But all of this wonderfulness will be severely constrained if EMR makers keep forcing clinicians to use their systems via mobile-hostile devices. This is the time — this month, week and even day — to admit that desktop computers aren’t the platform of choice for smart clinicians.Vendors will have to step up with native clients for remote devices, and moreover, clients that take advantage of the emerging high-speed phones and tablets. If they hang back, the whole mobile high-speed revolution won’t be happpening.

Wireless 2G, 3G and 4G for Healthcare Applications

Posted on October 19, 2010 I Written By

John Lynn is the Founder of the blog network which currently consists of 10 blogs containing over 8000 articles with John having written over 4000 of the articles himself. These EMR and Healthcare IT related articles have been viewed over 16 million times. John also manages Healthcare IT Central and Healthcare IT Today, the leading career Health IT job board and blog. John is co-founder of and John is highly involved in social media, and in addition to his blogs can also be found on Twitter: @techguy and @ehrandhit and LinkedIn.

Today I’m attending the Mobile Health Conference (mHealth) conference in Las Vegas. So far it’s been a pretty effective conference for me already. Although, I’ve gotten most of the value from the people and vendors I’ve met and talked with. Although, is that really any surprise at a conference. More about those meetings later.

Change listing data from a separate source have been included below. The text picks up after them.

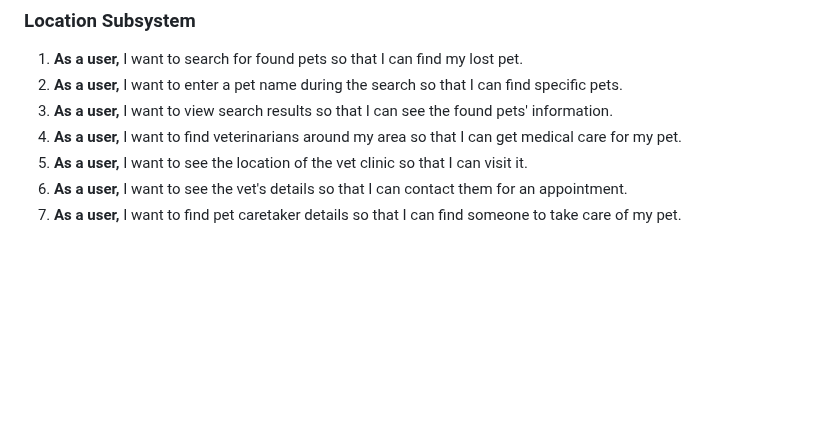
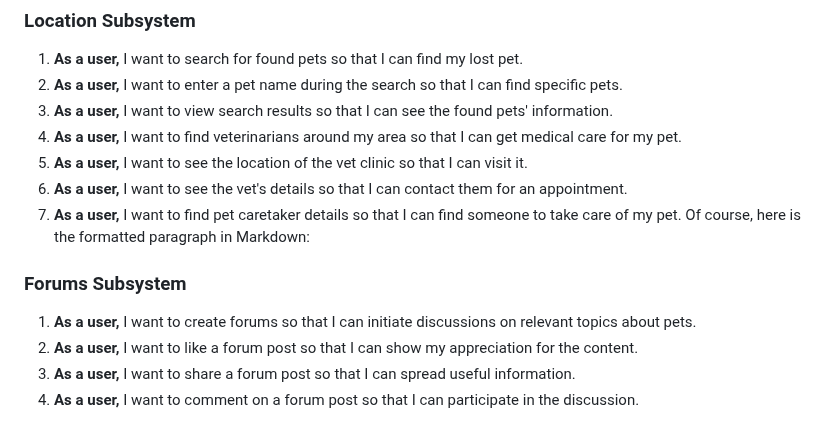
Before and after one commit to COS301-SE-2024/TailWaggr, a Markdown page: docs/SRS Document.md, the part around the change. Rendered like a GitHub page; blank space fills up the shorter version.

Commit message:
add user stories for the forum subsystem

```diff
--- a/docs/SRS Document.md
+++ b/docs/SRS Document.md
@@ -59,3 +59,11 @@
 5. **As a user,** I want to see the location of the vet clinic so that I can visit it.
 6. **As a user,** I want to see the vet's details so that I can contact them for an appointment.
 7. **As a user,** I want to find pet caretaker details so that I can find someone to take care of my pet.
+Of course, here is the formatted paragraph in Markdown:
+
+### Forums Subsystem
+
+1. **As a user,** I want to create forums so that I can initiate discussions on relevant topics about pets.
+2. **As a user,** I want to like a forum post so that I can show my appreciation for the content.
+3. **As a user,** I want to share a forum post so that I can spread useful information.
+4. **As a user,** I want to comment on a forum post so that I can participate in the discussion.
```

In this morning’s keynote conversation, they had executives from T-Mobile, AT&T and Sprint that spoke and then did a short panel discussion. I must admit that I’d hoped for more from the panel discussion and I probably would have rather just had the whole thing a panel discussion. With that said, the most interesting topic they discussed was the 2G, 3G, and 4G topic.

Of course, they didn’t really dig into the different wireless signals like I would have liked to see. However, the executive from T-mobile said both in his speech and in the panel discussion that they’re committed to supporting 2G for 10 more years. Then, he offered this whopper: that most mHealth applications work perfectly fine on 2G and don’t actually need the higher 3G and 4G speeds.

He’s actually right that most health applications do work fine on 2G. However, I can’t help but wonder if that’s a function of there just not being enough 3G and 4G coverage to make it reasonable for a company to make an app that will only work on those faster networks.

From what I’ve seen in the internet world, applications will grow to use whatever resources they are given. Plus, there’s some applications that never get built until they have the resources to make it a reasonable reality.

So, while it may be true that the health applications of today generally work well on 2G, it’s worth asking what applications would we have if 3G and 4G were more widely available? I think we’re getting close to the point that we’ll find out. I imagine most EMR software would be happy to use whatever bandwidth you give them. Not to mention it would improve the user experience.

A few other quick hits:
-The AT&T executive (I believed) argued that they’re getting 4G speeds with 3G technology. So, why should they move to 4G?
-The Sprint executive nailed it on the head when he said that time is the economy of today. Higher speeds and better applications will save people time and that’s valuable.
-I can’t help but wonder where Verizon is. 3 out of 4 isn’t bad though.